Be p. John Carter (R-Texas), who previously led the committee, said, “I don’t know who wants it.”
“It’s a good committee – you get frustrated, but you at least have a chance to try,” Carter added. He led the border spending panel as the Trump administration made immigration an even bigger political flashpoint, forcing a shutdown following the then president’s insistence on funding a wall border.
It helped cement the House’s reputation as the top spot for homeland security spending as the toughest job among the multiple powerful “cardinals” shaping agency budgets on the Appropriations Committee. With the job comes enormous pressure at home, especially for Republicans: “People expect you to be able to fix it. They forget that this is a body where you have to have 218 votes,” Carter said. “It becomes a very difficult place to live.”
A House GOP aide, speaking on condition of anonymity given the sensitivity of the open post, joked that the Homeland Security post was the Appropriations Committee’s “redhead son-in-law.”
Landing a high-profile role on the House Appropriations Committee — which hands out more than $1 trillion in federal spending each year — is typically one of the most sought-after positions on Capitol Hill. This is especially true under a divided government, when few bills beyond funding have a strong chance of reaching a president’s desk. Leading the committee’s defense or transportation efforts, for example, might mean doling out millions of dollars to military bases or bridge projects at home, often with a subcommittee chair’s name stamped on it for years to come.
It’s a much different story with the Homeland Security Spending Panel, however. Its leaders are rarely able to get their bill out of committee, let alone pass in the House.
As the panel grapples with sensitive issues ranging from border patrol staffing to detention beds to law enforcement officers, any success will require negotiations with the opposing side on immigration – including the very idea has become more difficult since the Trump era.
“It’s the most difficult. Neither side appears to be in a position to prepare a bill,” Rep. Tom Cole (R- Okla.). “It creates a lot of political problems for you at home.”
GOP leaders have some time ahead of them, as well as the President’s new appropriations representative. Kay Granger (R-Texas), will have to appoint the dozen subcommittee leaders known as “Cardinals,” a deliberate comparison to the power of the Catholic Church.
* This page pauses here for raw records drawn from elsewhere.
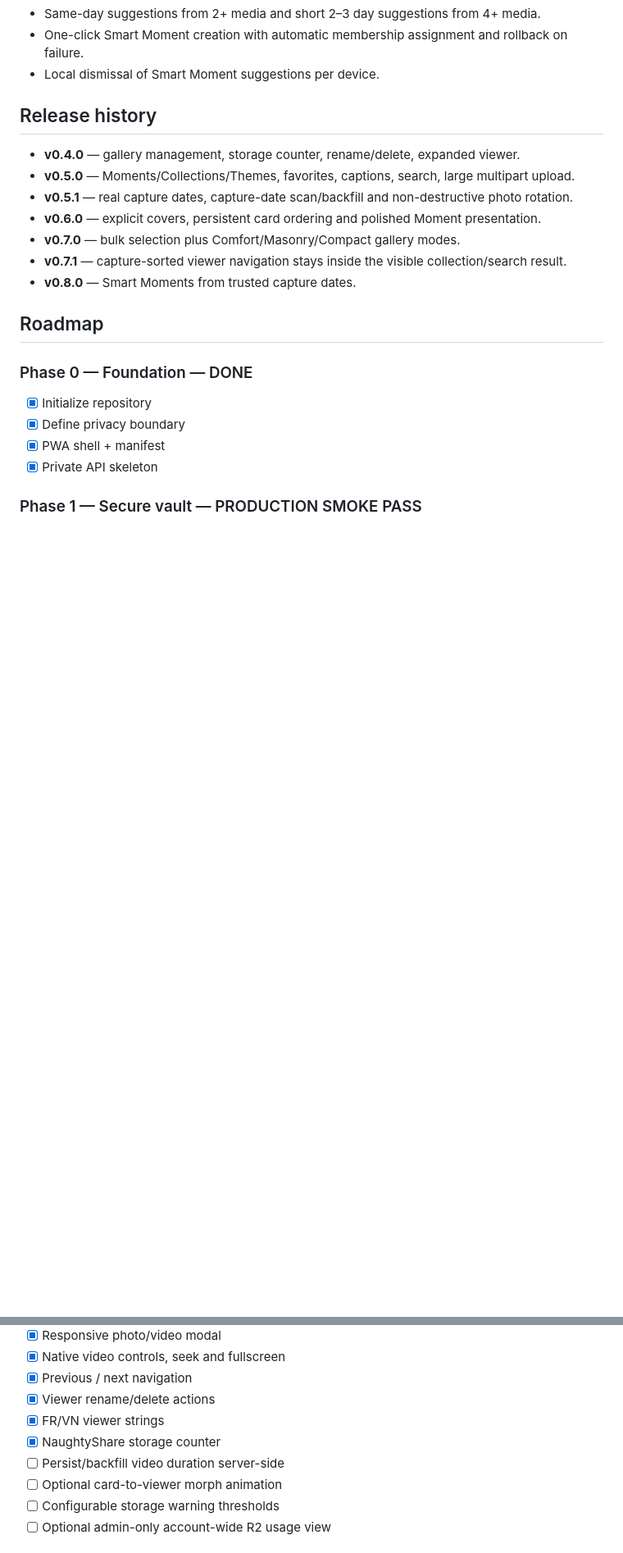
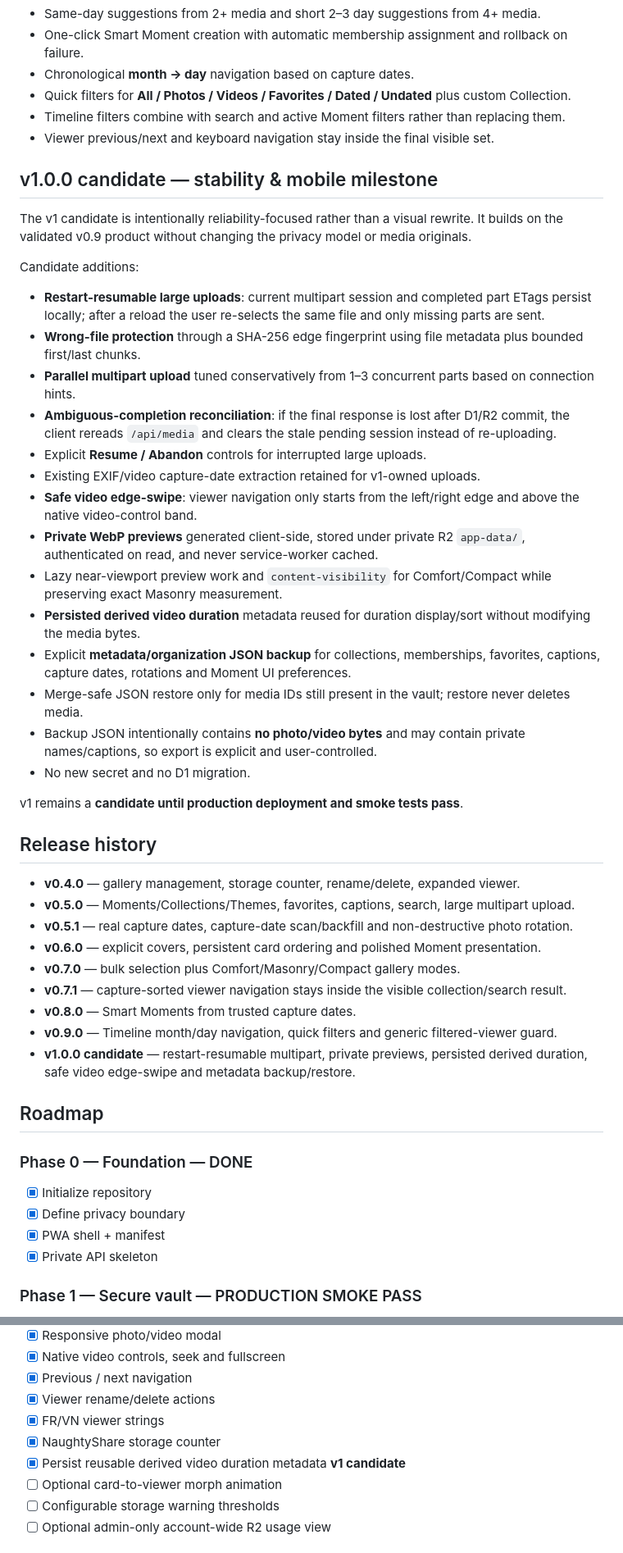
Before and after one commit to shinobione/NaughtyShare, a Markdown page: README.md, 2 parts joined by grey strips. Shown at 82% size. GitHub-like rendering; blank space fills up the shorter version.

Commit message:
docs: close out v0.9 and define v1 milestone

```diff
--- a/README.md
+++ b/README.md
@@ -83,7 +84,33 @@ Validated organization and gallery flows:
 - **Smart Moments** generated from trusted capture dates only.
 - Same-day suggestions from 2+ media and short 2–3 day suggestions from 4+ media.
 - One-click Smart Moment creation with automatic membership assignment and rollback on failure.
-- Local dismissal of Smart Moment suggestions per device.
+- Chronological **month → day** navigation based on capture dates.
+- Quick filters for **All / Photos / Videos / Favorites / Dated / Undated** plus custom Collection.
+- Timeline filters combine with search and active Moment filters rather than replacing them.
+- Viewer previous/next and keyboard navigation stay inside the final visible set.
+
+## v1.0.0 candidate — stability & mobile milestone
+
+The v1 candidate is intentionally reliability-focused rather than a visual rewrite. It builds on the validated v0.9 product without changing the privacy model or media originals.
+
+Candidate additions:
+
+- **Restart-resumable large uploads**: current multipart session and completed part ETags persist locally; after a reload the user re-selects the same file and only missing parts are sent.
+- **Wrong-file protection** through a SHA-256 edge fingerprint using file metadata plus bounded first/last chunks.
+- **Parallel multipart upload** tuned conservatively from 1–3 concurrent parts based on connection hints.
+- **Ambiguous-completion reconciliation**: if the final response is lost after D1/R2 commit, the client rereads `/api/media` and clears the stale pending session instead of re-uploading.
+- Explicit **Resume / Abandon** controls for interrupted large uploads.
+- Existing EXIF/video capture-date extraction retained for v1-owned uploads.
+- **Safe video edge-swipe**: viewer navigation only starts from the left/right edge and above the native video-control band.
+- **Private WebP previews** generated client-side, stored under private R2 `app-data/`, authenticated on read, and never service-worker cached.
+- Lazy near-viewport preview work and `content-visibility` for Comfort/Compact while preserving exact Masonry measurement.
+- **Persisted derived video duration** metadata reused for duration display/sort without modifying the media bytes.
+- Explicit **metadata/organization JSON backup** for collections, memberships, favorites, captions, capture dates, rotations and Moment UI preferences.
+- Merge-safe JSON restore only for media IDs still present in the vault; restore never deletes media.
+- Backup JSON intentionally contains **no photo/video bytes** and may contain private names/captions, so export is explicit and user-controlled.
+- No new secret and no D1 migration.
+
+v1 remains a **candidate until production deployment and smoke tests pass**.
 
 ## Release history
 
@@ -94,6 +121,8 @@ Validated organization and gallery flows:
 - **v0.7.0** — bulk selection plus Comfort/Masonry/Compact gallery modes.
 - **v0.7.1** — capture-sorted viewer navigation stays inside the visible collection/search result.
 - **v0.8.0** — Smart Moments from trusted capture dates.
+- **v0.9.0** — Timeline month/day navigation, quick filters and generic filtered-viewer guard.
+- **v1.0.0 candidate** — restart-resumable multipart, private previews, persisted derived duration, safe video edge-swipe and metadata backup/restore.
 
 ## Roadmap
 
@@ -127,7 +156,7 @@ Validated organization and gallery flows:
 - [x] Viewer rename/delete actions
 - [x] FR/VN viewer strings
 - [x] NaughtyShare storage counter
-- [ ] Persist/backfill video duration server-side
+- [x] Persist reusable derived video duration metadata **v1 candidate**
 - [ ] Optional card-to-viewer morph animation
 - [ ] Configurable storage warning thresholds
 - [ ] Optional admin-only account-wide R2 usage view
```
Also changed, not shown: other parts of README.md (+33 -31 lines).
Republicans and Democrats eagerly await the selection of these leaders, which will depend in part on whether Kevin McCarthy’s leadership team grants waivers to allow more experienced members to remain in leadership positions despite the rules. limitation of the mandates of the conference. Those waivers have been used in the past, though some lawmakers and GOP aides say privately that it’s uncertain how big they will be next year.
For his part, Fleischmann made it clear to GOP leaders that he wanted either the Energy and Water panel or the Labor and Health and Human Services panel: “These decisions will be made above me, but I made it clear during I’ve wanted one of the other two for months.”
If moved from the Homeland Security panel, the next Republican in line would have been Rep. steven palazzo (R-Miss.) — but the six-term member lost his primary this year. Some Republicans believe another owner, former sheriff Rep. John Rutherford (R-Fla.), might be interested in the gig.
There’s at least one other shuffle coming to the roster of credit cardinals: Rep. Jaime Herrera Beutler (R-Wash.) also lost her primary this year, giving up her potential role as the top Republican on the panel that sets legislative branch spending.
Whoever takes over the Homeland Security panel will work with Rep. Henry Cuellar (D-Texas), a vocal critic of President Joe Biden’s migration policy who has long advocated for increased support for border patrols and immigration and customs enforcement, as well as tougher border rules. The pair would still likely struggle to find a deal on such contentious issues, but some Republicans believe if there’s one Democrat they could strike a deal with on border money, it would be the centrist Cuellar.
Yet immigration isn’t the only puzzle awaiting a panel that oversees everything from the Secret Service to the Coast Guard.
“Right from the start, we knew it would be a difficult mission as we were trying to merge 22 different agencies under one roof,” Rep. Hal Rogers (R-Ky.), who was the first lawmaker to oversee the panel in 2003. “It’s a tough job.”
Nicholas Wu contributed to this report.